Felix Crux

Technology & Miscellanea 

Tags: ,

One of the big differences between how most people start out with accounting, and how professionals and big companies do it, lies in the distinction between cash basis and accrual basis accounting. Cash basis accounting is the simple, obvious, kind: we record transactions as they happen, and our ledger account balances reflect how much money is really present (or owed) right now in various accounts.

It might seem at first like this is the only possible or sensible way of tracking things, but accrual basis methods also have an intuitive appeal of their own, despite being rather different.

Consider, for example, a scenario where you complete some contract work but haven’t been paid yet; or are at a job a week before your latest pay-cheque is due. Naturally, you’d consider that you’re owed your wages, even if you don’t have anything written down in your cash basis accounting ledger. Or, to flip it around, if you receive a bill for this past month’s utilities, you know you owe that money even if it too isn’t in your ledger yet. Accrual basis accounting just means writing down these obligations at the time they’re incurred, rather than at the time they’re paid.

(This post is part of a series describing how I use the Ledger accounting system. For an introduction to ledger and this series, or to see all the entries, have a look at the first post).


Tags: ,

Sometimes you have to pay for something for which you will be reimbursed later, whether it’s a business travel expense or just spotting a friend some cash. Ledger makes it easy to not just track these expenses, but to know whether they’ve been paid back yet or not.

(This post is part of a series describing how I use the Ledger accounting system. For an introduction to ledger and this series, or to see all the entries, have a look at the first post).


Tags: ,

If you keep all your ledger transactions in one big file, it can quickly become messy and unwieldy. Fortunately, ledger has a feature that allows for easily separating different accounts into different files, without losing the ability to report on them all at once.

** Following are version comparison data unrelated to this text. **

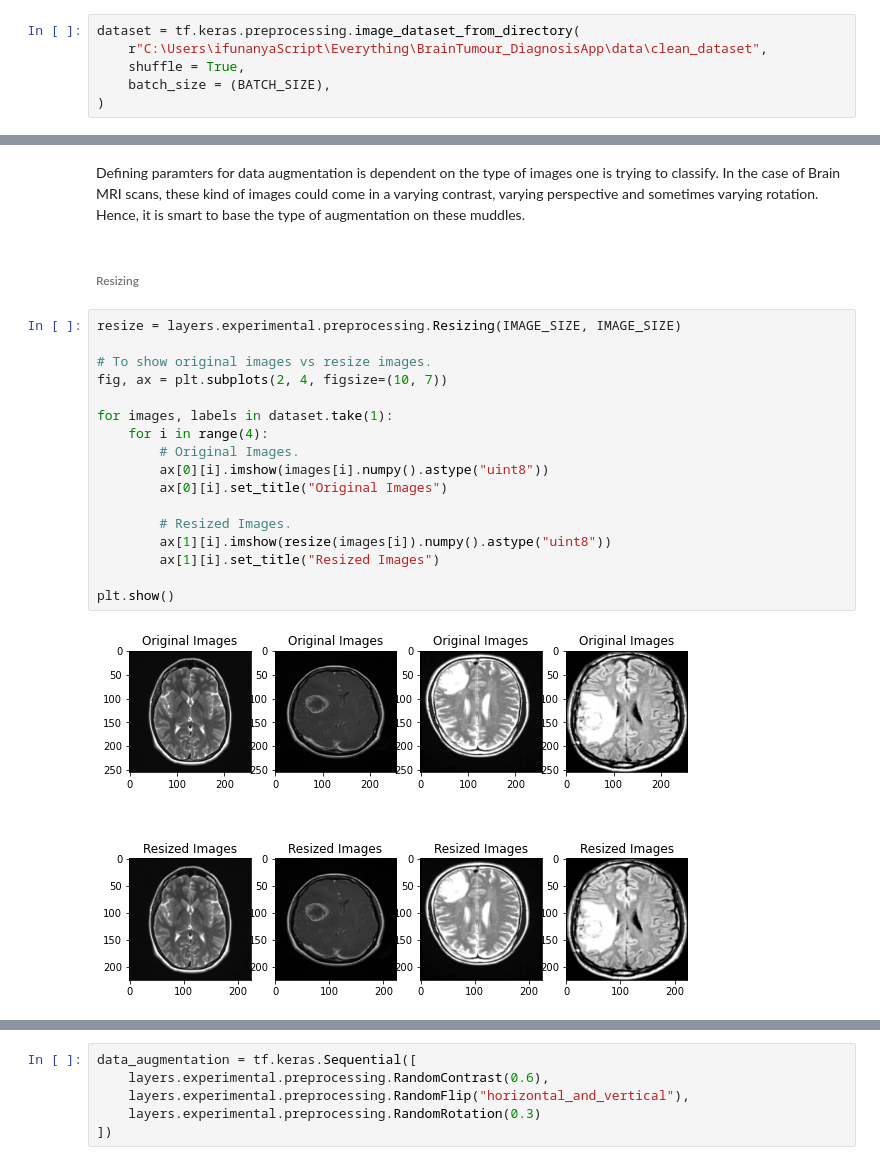
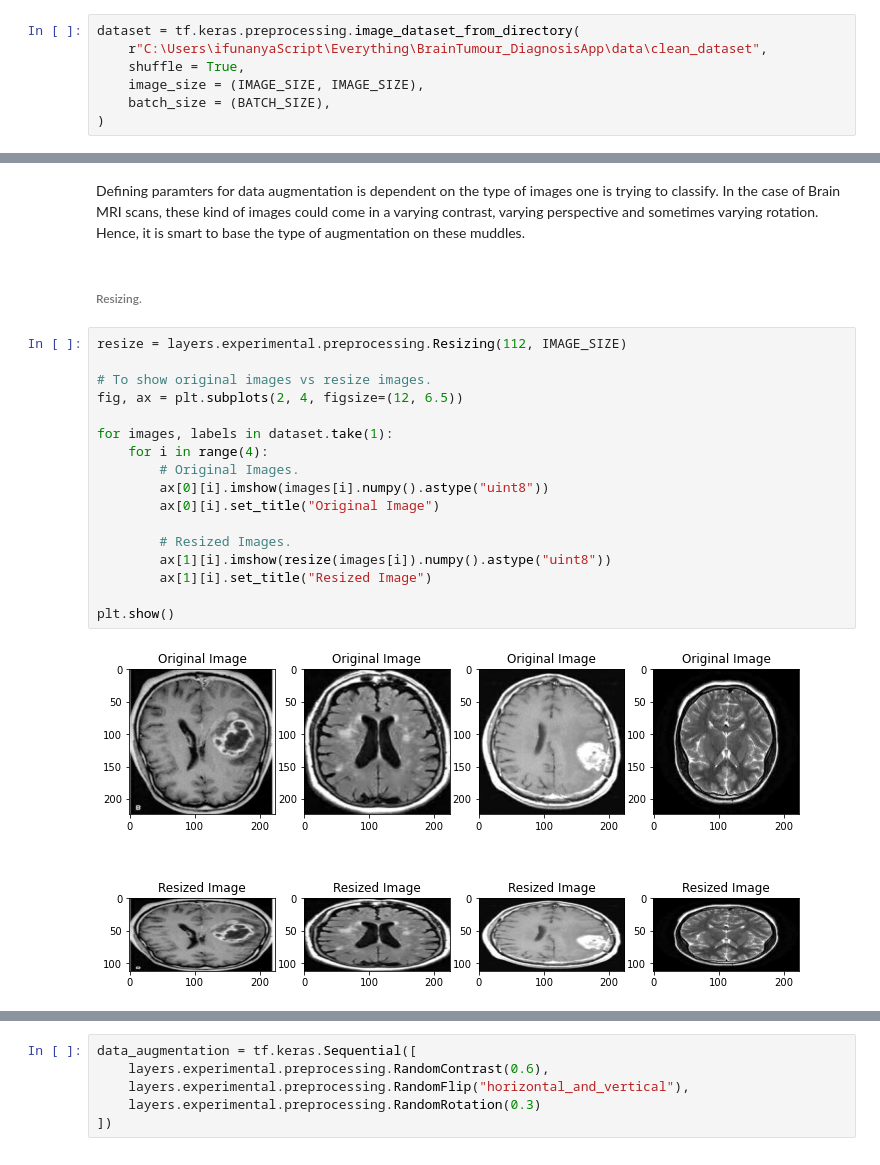
Before and after one commit to ifunanyaScript/Brain-tumour-diagnosis-app, a Jupyter notebook: notebooks/data_augmentation_pipeline.ipynb, the cells around one changed output, grey strips where cells are left out. Drawn from its saved outputs; the diff is of its cells as text.

```diff
--- a/notebooks/data_augmentation_pipeline.ipynb
+++ b/notebooks/data_augmentation_pipeline.ipynb
@@ -17,6 +17,7 @@ Tensorflow has a fantastic data pipeline which can be used to load a dataset, an
 dataset = tf.keras.preprocessing.image_dataset_from_directory(
     r"C:\Users\ifunanyaScript\Everything\BrainTumour_DiagnosisApp\data\clean_dataset",
     shuffle = True,
+    image_size = (IMAGE_SIZE, IMAGE_SIZE),
     batch_size = (BATCH_SIZE),
 )
 # %% [output]
@@ -56,24 +57,24 @@ for image_batch, label_batch in dataset.take(1):
 There is randomness in the samples as a result of the __"shuffle"__ parameter specified.
 # %% [markdown]
 Defining paramters for data augmentation is dependent on the type of images one is trying to classify. In the case of Brain MRI scans, these kind of images could come in a varying contrast, varying perspective and sometimes varying rotation. Hence, it is smart to base the type of augmentation on these muddles.
-# %% [markdown]
-###### Resizing
-# %%
-resize = layers.experimental.preprocessing.Resizing(IMAGE_SIZE, IMAGE_SIZE)
-
-# To show original images vs resize images.
-fig, ax = plt.subplots(2, 4, figsize=(10, 7))
-
-for images, labels in dataset.take(1):
-    for i in range(4):
-        # Original Images.
-        ax[0][i].imshow(images[i].numpy().astype("uint8"))
-        ax[0][i].set_title("Original Images")
-
-        # Resized Images.
-        ax[1][i].imshow(resize(images[i]).numpy().astype("uint8"))
-        ax[1][i].set_title("Resized Images")
-
-plt.show()
-# %% [output]
-[figure, removed]
+# %% [markdown]
+###### Resizing.
+# %%
+resize = layers.experimental.preprocessing.Resizing(112, IMAGE_SIZE)
+
+# To show original images vs resize images.
+fig, ax = plt.subplots(2, 4, figsize=(12, 6.5))
+
+for images, labels in dataset.take(1):
+    for i in range(4):
+        # Original Images.
+        ax[0][i].imshow(images[i].numpy().astype("uint8"))
+        ax[0][i].set_title("Original Image")
+
+        # Resized Images.
+        ax[1][i].imshow(resize(images[i]).numpy().astype("uint8"))
+        ax[1][i].set_title("Resized Image")
+
+plt.show()
+# %% [output]
+[figure, added]
```
Also changed, not shown: parts of 5 cells of this notebook.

(This post is part of a series describing how I use the Ledger accounting system. For an introduction to ledger and this series, or to see all the entries, have a look at the first post).


Tags: ,

When trying to budget or understand regular baseline spending, special events like travel or large one-off purchases can distort the picture. Fortunately, ledger's tagging system allows us to report on these transactions separately, giving us better insight both into everyday expenses and the real cost of unusual events.

(This post is part of a series describing how I use the Ledger accounting system. For an introduction to ledger and this series, or to see all the entries, have a look at the first post).


Tags: ,

Instead of typing out the same half-dozen options every time you want a ledger report, you can define them once up front in a .ledgerrc file. This does make it annoying when you don't want those specific options, but there are ways around that.

(This post is part of a series describing how I use the Ledger accounting system. For an introduction to ledger and this series, or to see all the entries, have a look at the first post).


Tags: , ,

The Ledger accounting system is a powerful (but not very easy to adopt) software tool for double-entry bookkeeping. It can be used for far more than just basic finances: tracking billable hours, calculating taxes and tithes, reporting on the asset class balance of your investment portfolio… almost anything you can think of — if you can figure out how to do it.

Most of the information I could find just presented a basic overview of the simplest possible use of the tool. The official documentation, on the other hand, is very comprehensive, but it's like being given a pile of logs and some nails when you're trying to find out how to build a house.

I therefore will be writing up a series of posts on “Ledger Practices”, describing how I actually use the system for intermediate-complexity personal accounting. These should be “recipes” for solving real problems or answering real questions using ledger.